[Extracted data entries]
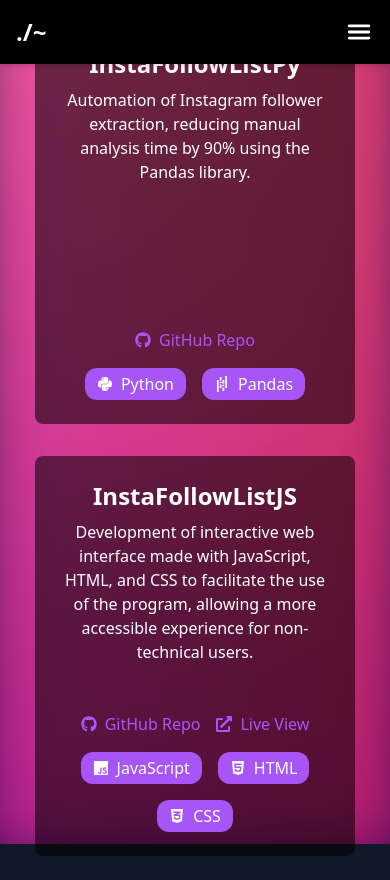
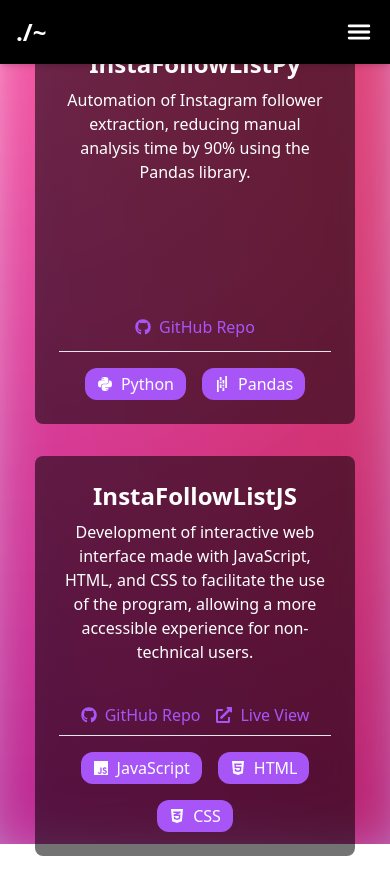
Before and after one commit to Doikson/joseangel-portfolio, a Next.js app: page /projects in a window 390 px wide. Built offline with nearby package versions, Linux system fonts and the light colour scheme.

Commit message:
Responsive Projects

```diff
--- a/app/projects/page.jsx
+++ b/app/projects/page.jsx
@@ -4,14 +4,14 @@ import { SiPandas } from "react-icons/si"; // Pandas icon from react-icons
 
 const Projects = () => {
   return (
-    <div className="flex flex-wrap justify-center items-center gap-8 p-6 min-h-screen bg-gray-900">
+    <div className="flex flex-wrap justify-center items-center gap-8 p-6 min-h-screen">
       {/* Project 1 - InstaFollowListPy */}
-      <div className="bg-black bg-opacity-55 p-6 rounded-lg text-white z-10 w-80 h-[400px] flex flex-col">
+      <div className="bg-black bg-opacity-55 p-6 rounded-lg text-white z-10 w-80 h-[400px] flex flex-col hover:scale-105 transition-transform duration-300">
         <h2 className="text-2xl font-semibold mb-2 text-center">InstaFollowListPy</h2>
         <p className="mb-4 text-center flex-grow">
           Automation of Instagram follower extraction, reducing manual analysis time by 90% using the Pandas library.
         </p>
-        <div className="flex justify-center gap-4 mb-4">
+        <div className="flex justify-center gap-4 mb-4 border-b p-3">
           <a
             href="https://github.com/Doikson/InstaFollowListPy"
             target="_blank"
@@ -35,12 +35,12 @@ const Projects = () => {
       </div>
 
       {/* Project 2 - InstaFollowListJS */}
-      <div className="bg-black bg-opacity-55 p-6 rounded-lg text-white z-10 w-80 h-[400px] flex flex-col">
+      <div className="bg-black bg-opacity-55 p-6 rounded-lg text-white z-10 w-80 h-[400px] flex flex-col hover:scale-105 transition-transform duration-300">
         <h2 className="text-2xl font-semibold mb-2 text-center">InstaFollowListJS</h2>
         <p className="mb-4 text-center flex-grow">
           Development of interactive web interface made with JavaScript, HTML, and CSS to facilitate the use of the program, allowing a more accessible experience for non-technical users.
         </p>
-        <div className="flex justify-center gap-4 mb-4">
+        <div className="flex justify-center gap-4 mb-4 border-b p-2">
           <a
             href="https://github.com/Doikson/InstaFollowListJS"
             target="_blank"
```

* * *

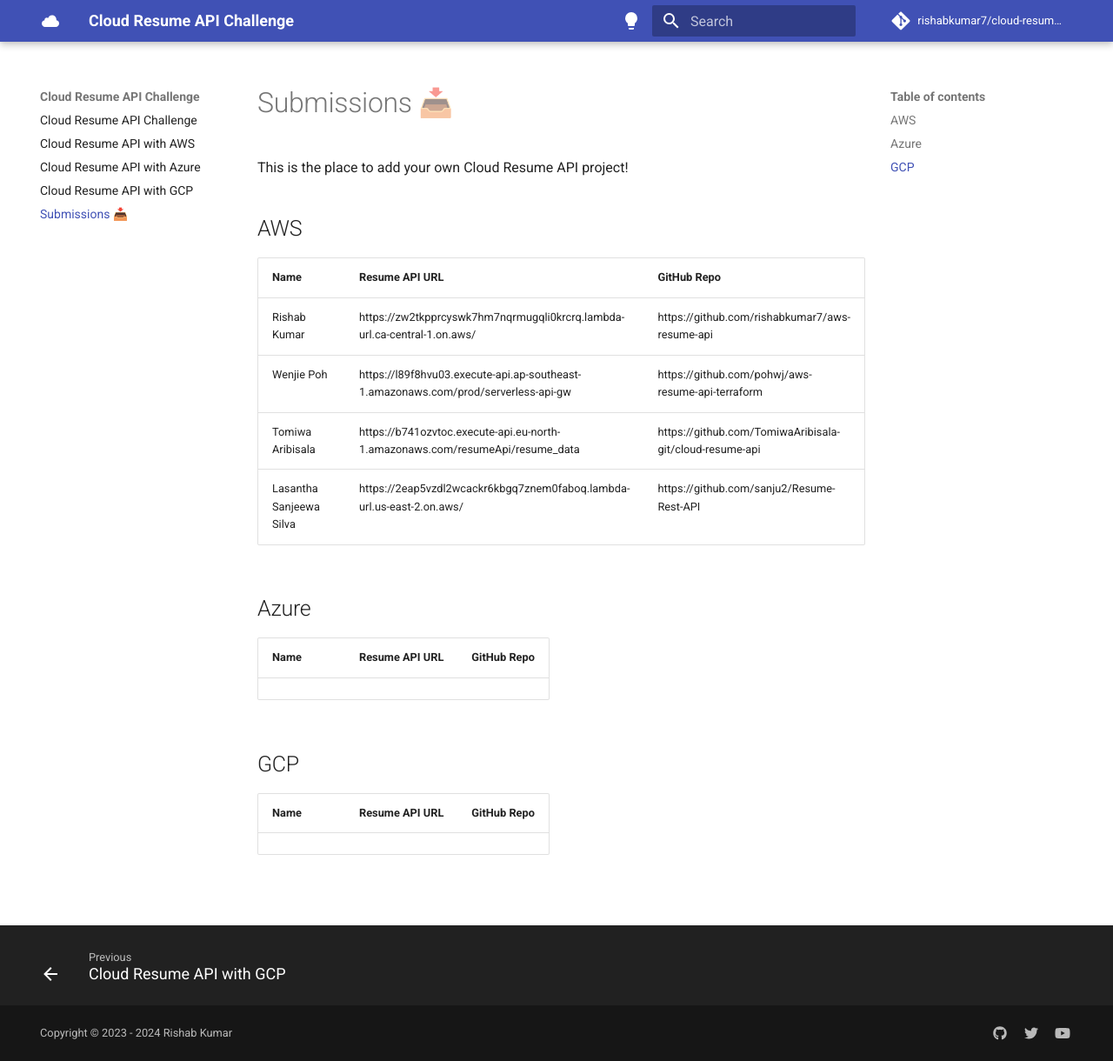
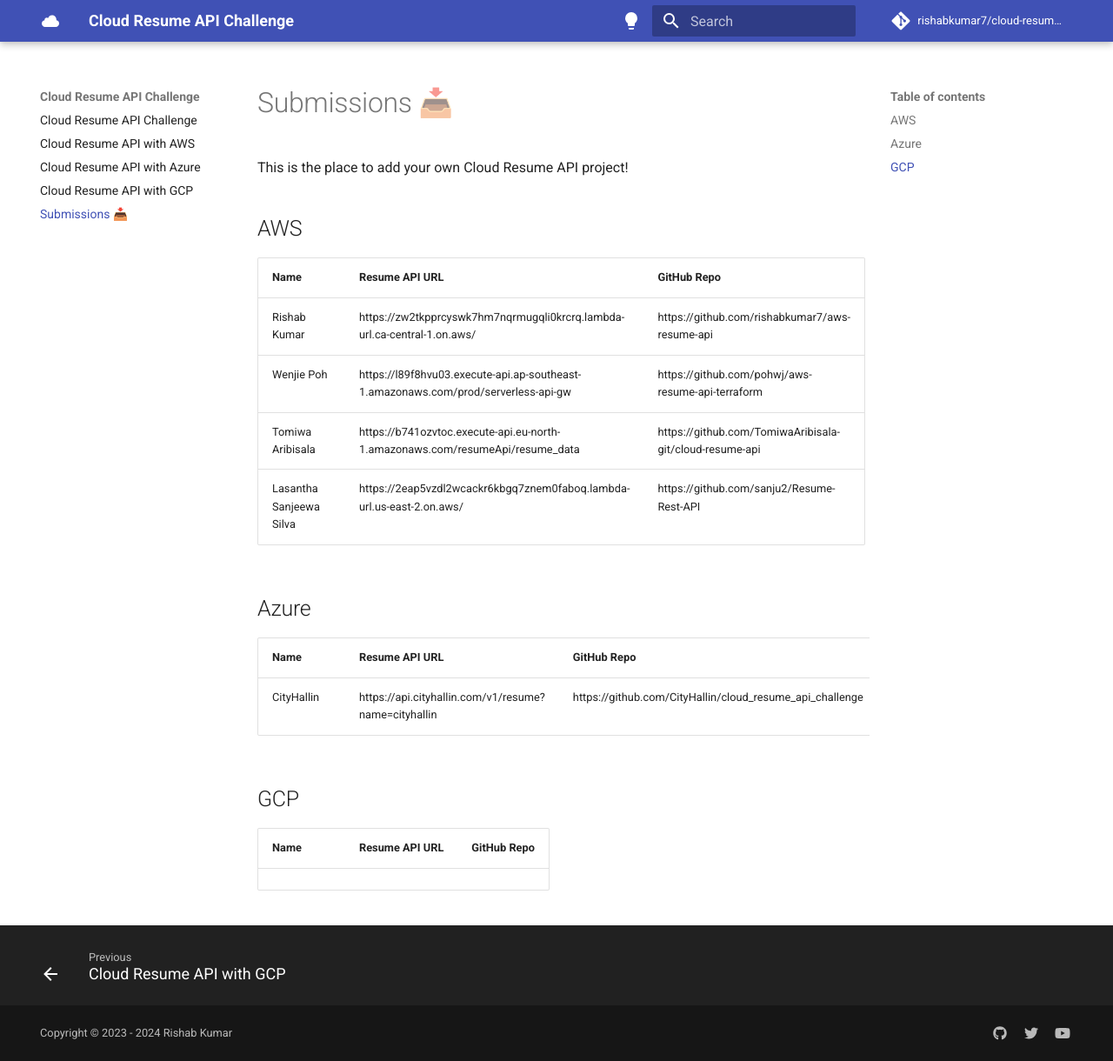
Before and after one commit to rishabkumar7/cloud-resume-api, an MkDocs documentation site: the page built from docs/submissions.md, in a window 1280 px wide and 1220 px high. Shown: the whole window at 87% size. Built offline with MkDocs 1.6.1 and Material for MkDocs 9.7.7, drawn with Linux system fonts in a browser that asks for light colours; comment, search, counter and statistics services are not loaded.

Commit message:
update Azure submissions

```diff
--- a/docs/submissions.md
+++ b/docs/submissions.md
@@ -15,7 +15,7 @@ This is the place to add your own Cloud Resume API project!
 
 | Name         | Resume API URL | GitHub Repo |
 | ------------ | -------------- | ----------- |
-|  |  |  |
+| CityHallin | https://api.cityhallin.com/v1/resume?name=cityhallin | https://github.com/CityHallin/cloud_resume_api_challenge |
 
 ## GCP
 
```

--

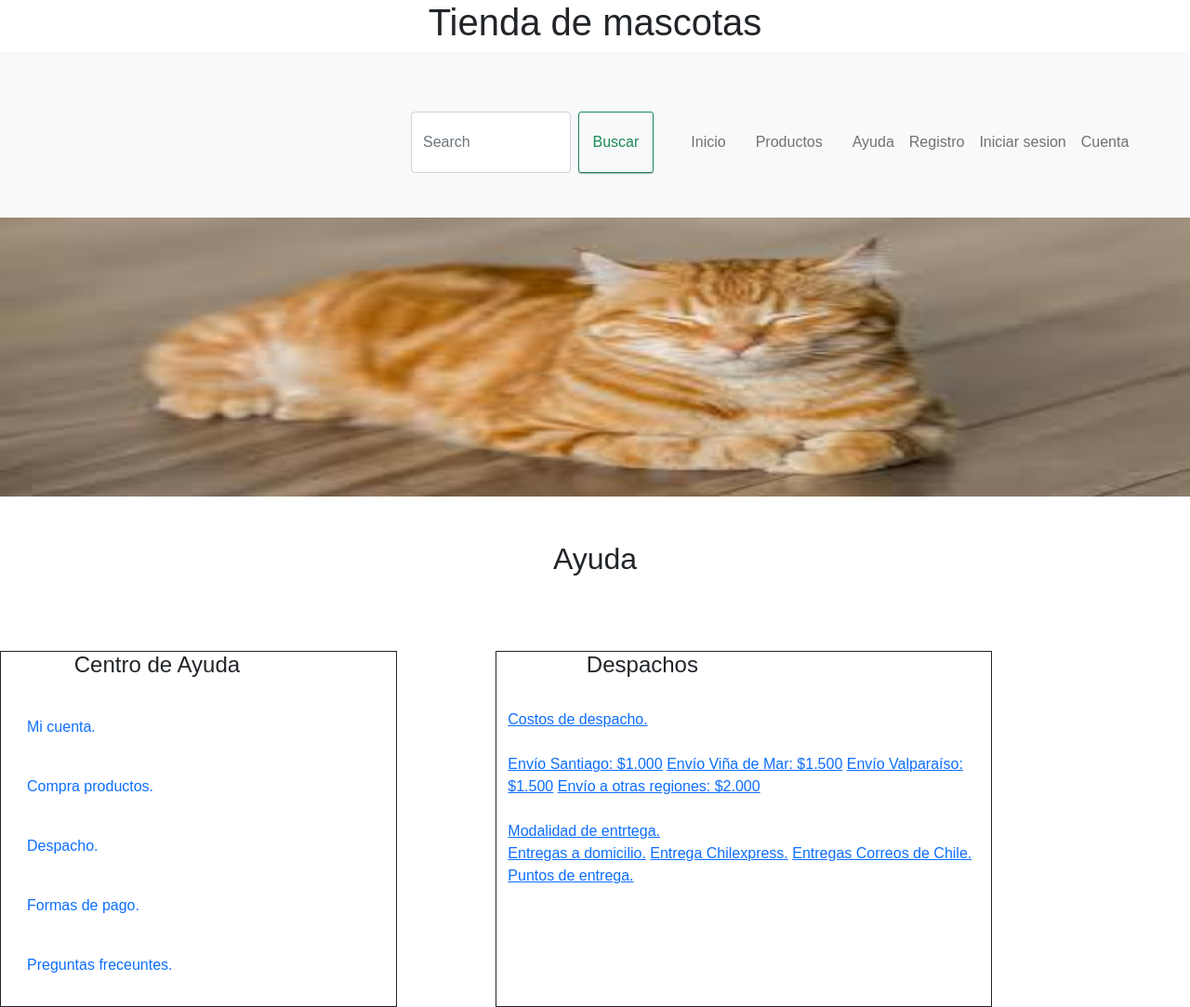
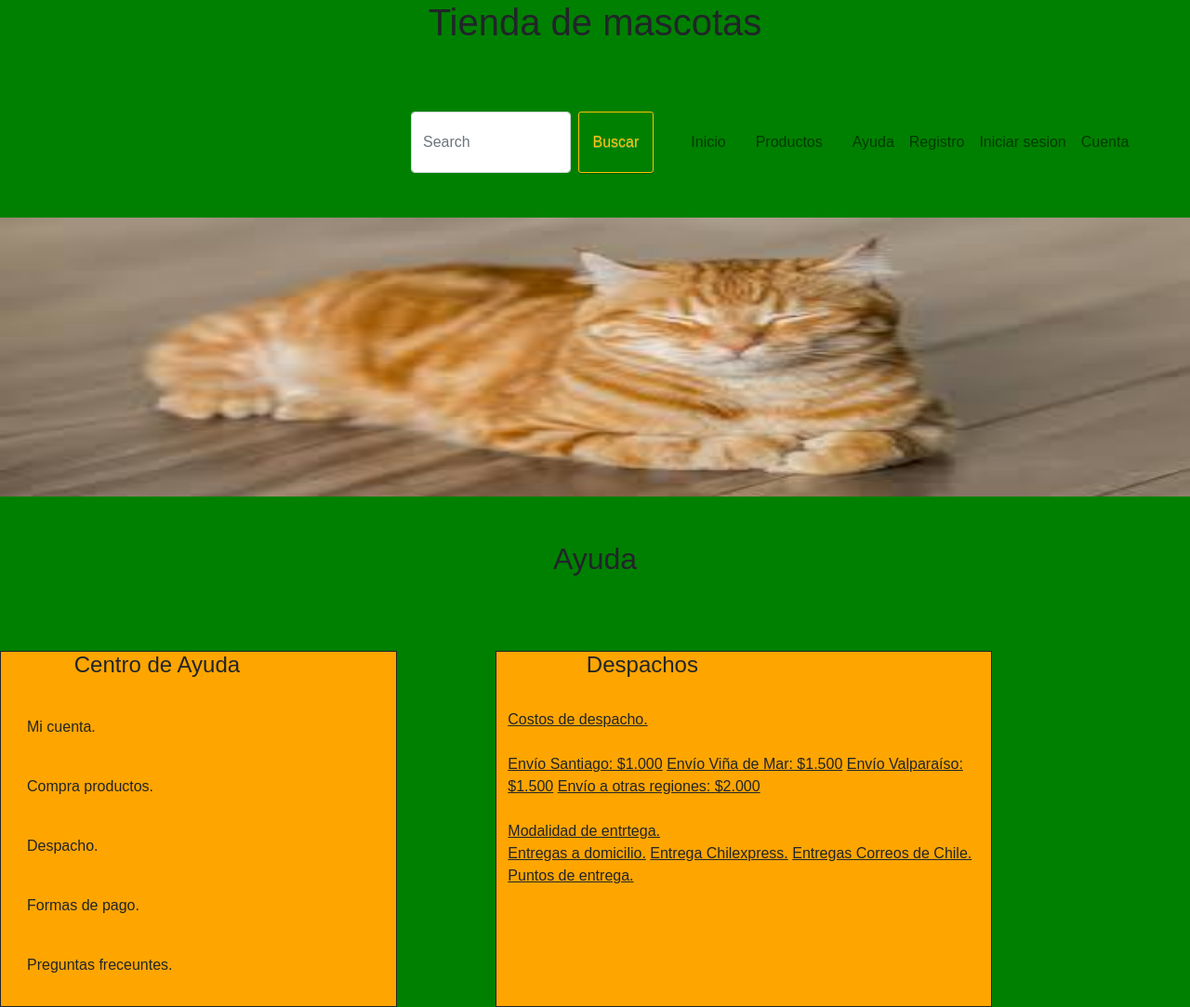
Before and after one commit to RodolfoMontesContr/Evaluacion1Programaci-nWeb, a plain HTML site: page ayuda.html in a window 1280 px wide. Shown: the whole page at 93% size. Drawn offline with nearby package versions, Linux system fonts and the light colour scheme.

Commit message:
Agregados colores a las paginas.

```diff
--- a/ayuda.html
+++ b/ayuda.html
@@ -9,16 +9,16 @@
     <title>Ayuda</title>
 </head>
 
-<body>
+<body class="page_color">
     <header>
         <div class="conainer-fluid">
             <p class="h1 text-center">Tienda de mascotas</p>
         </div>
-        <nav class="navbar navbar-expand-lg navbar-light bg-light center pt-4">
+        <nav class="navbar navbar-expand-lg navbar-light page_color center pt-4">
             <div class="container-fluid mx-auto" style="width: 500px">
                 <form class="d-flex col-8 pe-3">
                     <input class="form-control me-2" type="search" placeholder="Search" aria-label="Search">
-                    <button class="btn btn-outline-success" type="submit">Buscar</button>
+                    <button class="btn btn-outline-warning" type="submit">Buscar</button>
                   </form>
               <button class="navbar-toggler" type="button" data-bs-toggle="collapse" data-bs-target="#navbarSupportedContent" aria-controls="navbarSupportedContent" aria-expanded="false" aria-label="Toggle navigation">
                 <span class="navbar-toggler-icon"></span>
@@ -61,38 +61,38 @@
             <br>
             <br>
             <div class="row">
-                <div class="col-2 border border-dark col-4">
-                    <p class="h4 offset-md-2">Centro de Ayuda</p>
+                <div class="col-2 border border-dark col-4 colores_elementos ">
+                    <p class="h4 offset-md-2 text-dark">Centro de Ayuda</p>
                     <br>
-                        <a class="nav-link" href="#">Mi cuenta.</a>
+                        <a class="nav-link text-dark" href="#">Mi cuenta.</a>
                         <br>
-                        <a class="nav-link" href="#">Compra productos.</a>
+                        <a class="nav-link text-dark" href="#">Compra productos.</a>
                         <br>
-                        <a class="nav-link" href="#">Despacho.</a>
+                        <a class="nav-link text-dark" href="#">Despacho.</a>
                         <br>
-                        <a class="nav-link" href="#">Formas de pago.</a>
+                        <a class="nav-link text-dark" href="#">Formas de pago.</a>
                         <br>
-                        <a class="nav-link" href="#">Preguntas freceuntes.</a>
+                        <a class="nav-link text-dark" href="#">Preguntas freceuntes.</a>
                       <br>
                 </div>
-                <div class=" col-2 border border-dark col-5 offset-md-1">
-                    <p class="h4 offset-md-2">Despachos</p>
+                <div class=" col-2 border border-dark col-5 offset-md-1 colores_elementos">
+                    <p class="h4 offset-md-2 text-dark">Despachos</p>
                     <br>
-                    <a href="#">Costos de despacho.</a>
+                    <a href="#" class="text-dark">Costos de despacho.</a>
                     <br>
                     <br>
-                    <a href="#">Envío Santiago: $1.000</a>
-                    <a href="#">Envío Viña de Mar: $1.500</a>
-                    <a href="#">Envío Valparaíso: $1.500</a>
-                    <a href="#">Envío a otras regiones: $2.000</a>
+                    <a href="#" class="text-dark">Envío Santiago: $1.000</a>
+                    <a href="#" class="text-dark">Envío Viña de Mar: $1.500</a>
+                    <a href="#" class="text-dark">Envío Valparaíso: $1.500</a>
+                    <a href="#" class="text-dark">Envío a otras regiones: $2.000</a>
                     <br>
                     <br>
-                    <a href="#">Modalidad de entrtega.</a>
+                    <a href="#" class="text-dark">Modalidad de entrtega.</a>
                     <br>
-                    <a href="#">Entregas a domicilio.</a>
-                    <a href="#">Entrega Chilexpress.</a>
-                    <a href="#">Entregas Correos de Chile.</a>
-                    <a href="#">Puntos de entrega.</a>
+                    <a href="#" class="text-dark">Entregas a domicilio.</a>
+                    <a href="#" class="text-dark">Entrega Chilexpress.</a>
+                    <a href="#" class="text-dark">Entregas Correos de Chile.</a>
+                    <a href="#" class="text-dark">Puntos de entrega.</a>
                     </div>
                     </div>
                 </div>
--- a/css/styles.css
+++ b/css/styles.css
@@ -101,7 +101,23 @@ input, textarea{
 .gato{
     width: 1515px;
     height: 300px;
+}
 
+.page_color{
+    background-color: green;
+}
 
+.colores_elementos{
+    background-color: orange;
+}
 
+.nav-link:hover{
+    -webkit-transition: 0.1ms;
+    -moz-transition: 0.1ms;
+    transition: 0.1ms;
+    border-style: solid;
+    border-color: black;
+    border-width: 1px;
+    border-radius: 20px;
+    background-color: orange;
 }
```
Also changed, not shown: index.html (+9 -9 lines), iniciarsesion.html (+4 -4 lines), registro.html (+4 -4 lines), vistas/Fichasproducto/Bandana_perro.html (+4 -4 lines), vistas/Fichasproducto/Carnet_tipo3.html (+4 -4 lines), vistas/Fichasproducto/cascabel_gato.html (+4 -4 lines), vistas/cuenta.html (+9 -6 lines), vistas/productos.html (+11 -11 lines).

## Task requirements
Determine which lines above include the word "search", and report those lines in full.

## Expected output
Before and after one commit to rishabkumar7/cloud-resume-api, an MkDocs documentation site: the page built from docs/submissions.md, in a window 1280 px wide and 1220 px high. Shown: the whole window at 87% size. Built offline with MkDocs 1.6.1 and Material for MkDocs 9.7.7, drawn with Linux system fonts in a browser that asks for light colours; comment, search, counter and statistics services are not loaded.
                     <input class="form-control me-2" type="search" placeholder="Search" aria-label="Search">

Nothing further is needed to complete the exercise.